It was obvious that despite my efforts to the contrary, I had indeed ended up in a rooftop apartment built by the owner of the fourth floor. I also found that all my neighbors were foreign students, further suggesting that this was ultimately a typical profit-making enterprise operating in the gray areas of Taiwan’s lax housing regulations. It was simply one of the more robust and professional examples, eschewing corrugated metal and plywood in favor of a concrete frame that blended admirably well with the rest of the building.
Curious about the pervasiveness of illegal construction and cramped living in Taipei, I began photographing these urban environments and discussing them with Taiwanese friends and colleagues. Many stories pointed to the complex reality of this urban existence. When I asked a friend about the omnipresent steel bars on apartment windows, he said that his mother was happy with the metal enclosures protruding from her windows because she could grow potted plants in them. I mentioned reading that such informal extensions often blocked fire lanes in the narrow spaces between buildings, but my friend was smilingly unfazed: the neighboring building had tilted during the great earthquake of 1999 and was subsequently torn down, leaving ample space for fire access and plentiful sunlight for the plants.
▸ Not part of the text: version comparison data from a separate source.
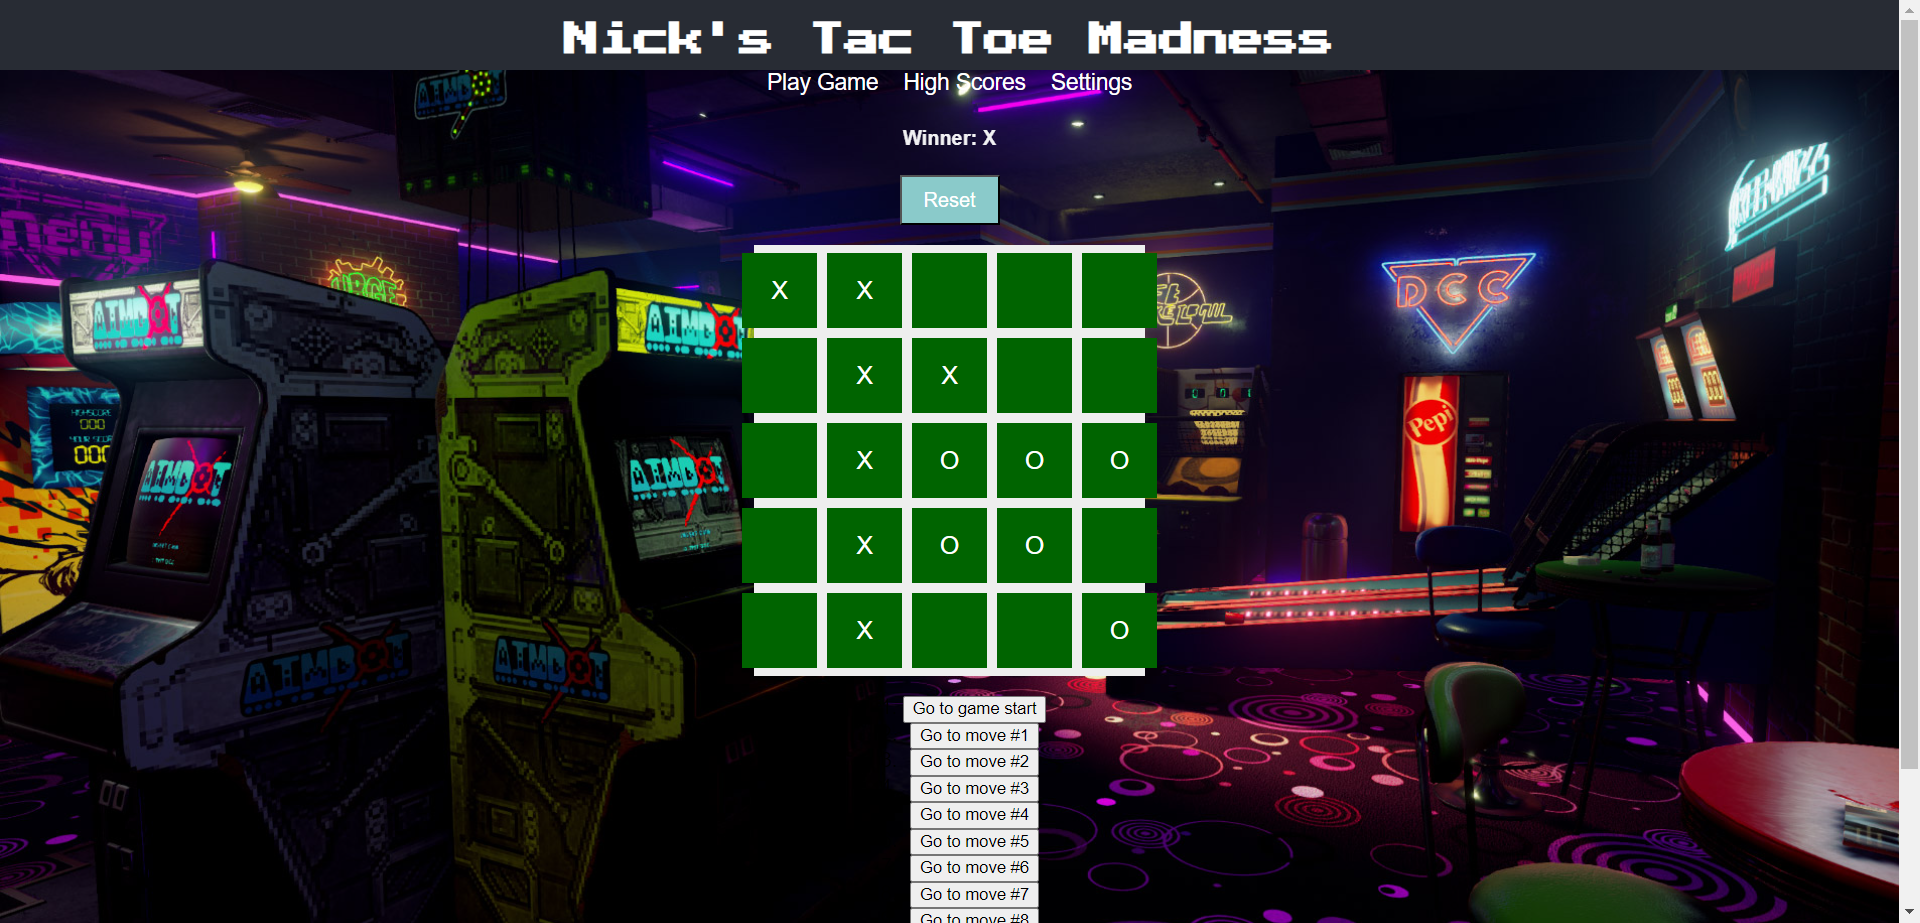
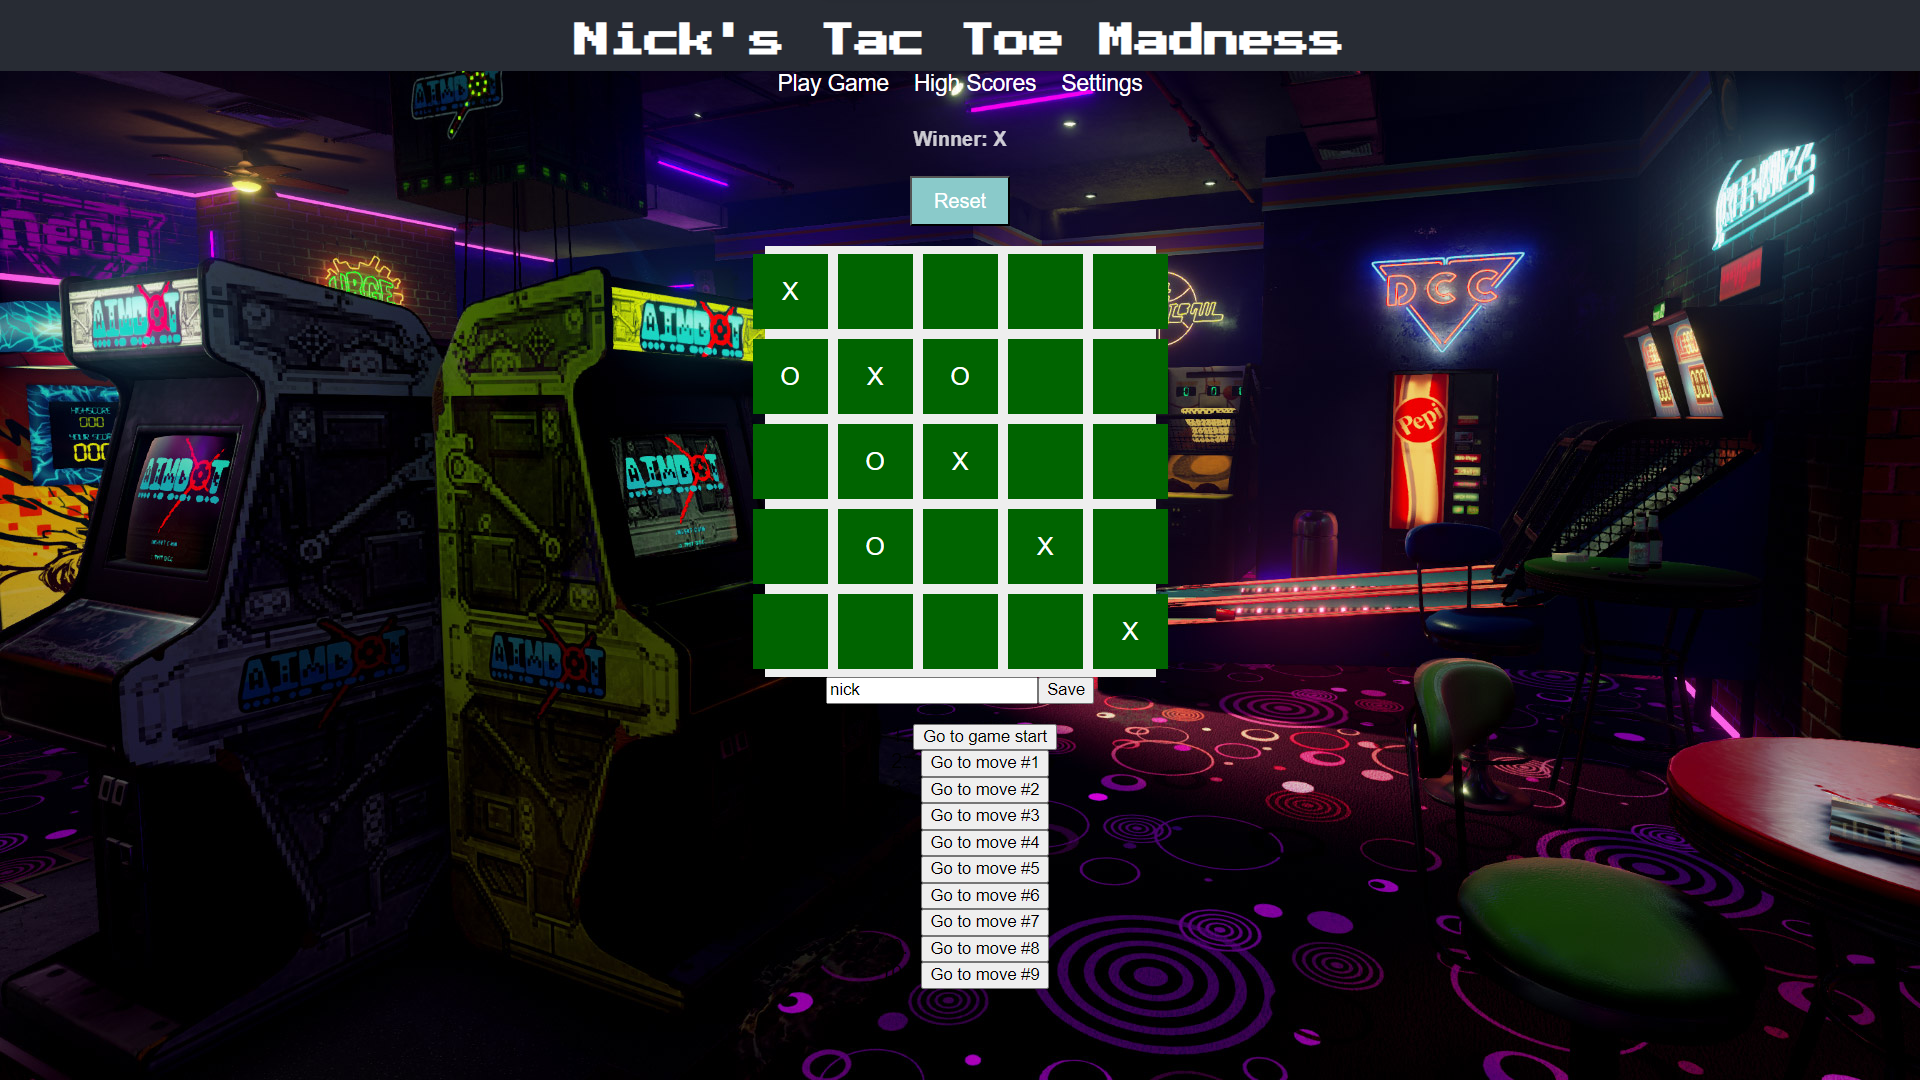
third commit

diff --git a/src/components/Game.js b/src/components/Game.js
@@ -1,6 +1,7 @@
 // src/components/Game.js
 import React, { useState, useEffect } from 'react';
-import { useLocation } from 'react-router-dom';
+import { useLocation, useNavigate } from 'react-router-dom';
+import './Game.css';
 
 const rowStyle = {
   display: "flex",
@@ -170,26 +171,41 @@ const createInitialSquares = (boardSize) => {
 
 const Game = () => {
   const location = useLocation();
+  const navigate = useNavigate();
 
   const { boardSize } = location?.state || { boardSize: 3 };
 
-  const [history, setHistory] = useState([createInitialSquares(boardSize)]);
+  const [gameHistory, setHistory] = useState([createInitialSquares(boardSize)]);
   const [currentMove, setCurrentMove] = useState(0);
+  const [showNameInput, setShowNameInput] = useState(false); 
+  const [newHighScoreName, setNewHighScoreName] = useState(''); 
   const xIsNext = currentMove % 2 === 0;
-  const currentSquares = history[currentMove];
+  const currentSquares = gameHistory[currentMove];
 
   useEffect(() => {
-
     setHistory([createInitialSquares(boardSize)]);
   }, [boardSize]);
   
   const handlePlay = (nextSquares) => {
-    const nextHistory = [...history.slice(0, currentMove + 1), nextSquares];
+    const nextHistory = [...gameHistory.slice(0, currentMove + 1), nextSquares];
     setHistory(nextHistory);
     setCurrentMove(nextHistory.length - 1);
+
+    const winner = calculateWinner(nextSquares);
+    if (winner) {
+      // Trigger the score-saving process when a player wins
+      setShowNameInput(true);
+      setNewHighScoreName('');
+    }
   };
 
-  const moves = history.map((squares, move) => {
+  const handleSaveScore = () => {
+    // Add logic to save the new high score with the entered name
+    setShowNameInput(false);
+    navigate('/high-scores');
+  };
+
+  const moves = gameHistory.map((squares, move) => {
     let description;
     if (move > 0) {
       description = "Go to move #" + move;
@@ -207,15 +223,26 @@ const Game = () => {
   return (
     <div style={containerStyle} className="gameBoard">
       <div className="game-board">
-        {}
         <Board xIsNext={xIsNext} squares={currentSquares} onPlay={handlePlay} />
       </div>
+      {showNameInput && (
+        <div className="name-input-container">
+          <input
+            type="text"
+            placeholder="Enter your name"
+            value={newHighScoreName}
+            onChange={(e) => setNewHighScoreName(e.target.value)}
+          />
+          <button className="save-button" onClick={handleSaveScore}>
+            Save
+          </button>
+        </div>
+      )}
       <div className="game-info">
         <ol>{moves}</ol>
       </div>
     </div>
   );
 };
-
 
 export default Game;

diff --git a/src/components/HighScores.js b/src/components/HighScores.js
@@ -11,12 +11,15 @@ const HighScores = () => {
     { name: 'Marcus', score: 450 },
     { name: 'Rachel', score: 350 },
   ]);
+  const [showNameInput, setShowNameInput] = useState(false); 
+  const [newHighScoreName, setNewHighScoreName] = useState('');
+
   const navigate = useNavigate();
 
   useEffect(() => {
     const fetchData = async () => {
       try {
-        const response = await fetch('your-api-endpoint'); // Replace with your actual API endpoint
+        const response = await fetch('your-api-endpoint'); 
         const data = await response.json();
         const sortedScores = data.sort((a, b) => b.score - a.score);
         setHighScores(sortedScores);
@@ -32,17 +35,31 @@ const HighScores = () => {
     navigate('/');
   };
 
+  const handleSaveScore = () => {
+    if (newHighScoreName.trim() !== '') {
+      
+      const newScore = { name: newHighScoreName, score: 1000 }; 
+
+      const updatedHighScores = [...highScores, newScore].sort((a, b) => b.score - a.score);
+      setHighScores(updatedHighScores);
+
+      setShowNameInput(false);
+    }
+  };
+
   return (
     <div className="high-scores">
       <h2 className="header-text">High Scores</h2>
-      <div className="table-container"> {/* Add a container for center alignment */}
+      <div className="table-container">
         <table className="high-scores-table">
+          {/* Table headers */}
           <thead>
             <tr>
               <th className="table-header">Player Name</th>
               <th className="table-header">Score</th>
             </tr>
           </thead>
+          {/* Table body */}
           <tbody>
             {highScores.map((score, index) => (
               <tr key={index}>
@@ -53,7 +70,24 @@ const HighScores = () => {
           </tbody>
         </table>
       </div>
-      <button className="back-button" onClick={handleBackToMain}>Back to Main</button>
+      {/* Display name input when a new high score is achieved */}
+      {showNameInput && (
+        <div className="name-input-container">
+          <input
+            type="text"
+            placeholder="Enter your name"
+            value={newHighScoreName}
+            onChange={(e) => setNewHighScoreName(e.target.value)}
+          />
+          <button className="save-button" onClick={handleSaveScore}>
+            Save
+          </button>
+        </div>
+      )}
+      {/* Display back button */}
+      <button className="back-button" onClick={handleBackToMain}>
+        Back to Main
+      </button>
     </div>
   );
 };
Through these talks and the lens of my humble mini-DSLR camera, a picture began to emerge of a postwar society mired in an existential conundrum that had persisted long enough to become an unremarkable feature of everyday life. Taiwan’s troubled history in the crossfire of competing national interests in East Asia had left the island without stern stewardship to guide its way into modernity. The well-known sociopolitical problems in the aftermath of the Chinese Civil War had not impeded rapid socioeconomic development, but they had imprinted a directionless uncertainty on the physical features of Taiwan’s cities.
This photo essay was born from the desire to understand this fast and wild development. It features a collection of photographs from Taipei, New Taipei City, Taichung, and Tainan taken in 2016 and 2017. I am keenly aware that this lens is, both physically and figuratively, that of a foreigner—it presents as peculiar that which is mundane to the Taiwanese. My accompanying essay, “Wild Cities: The Renegade Roots of Urban Taiwan,” attempts to transcend this peculiarity by examining the social and political processes that have made these cityscapes so ordinary and prevalent in today’s Taiwan.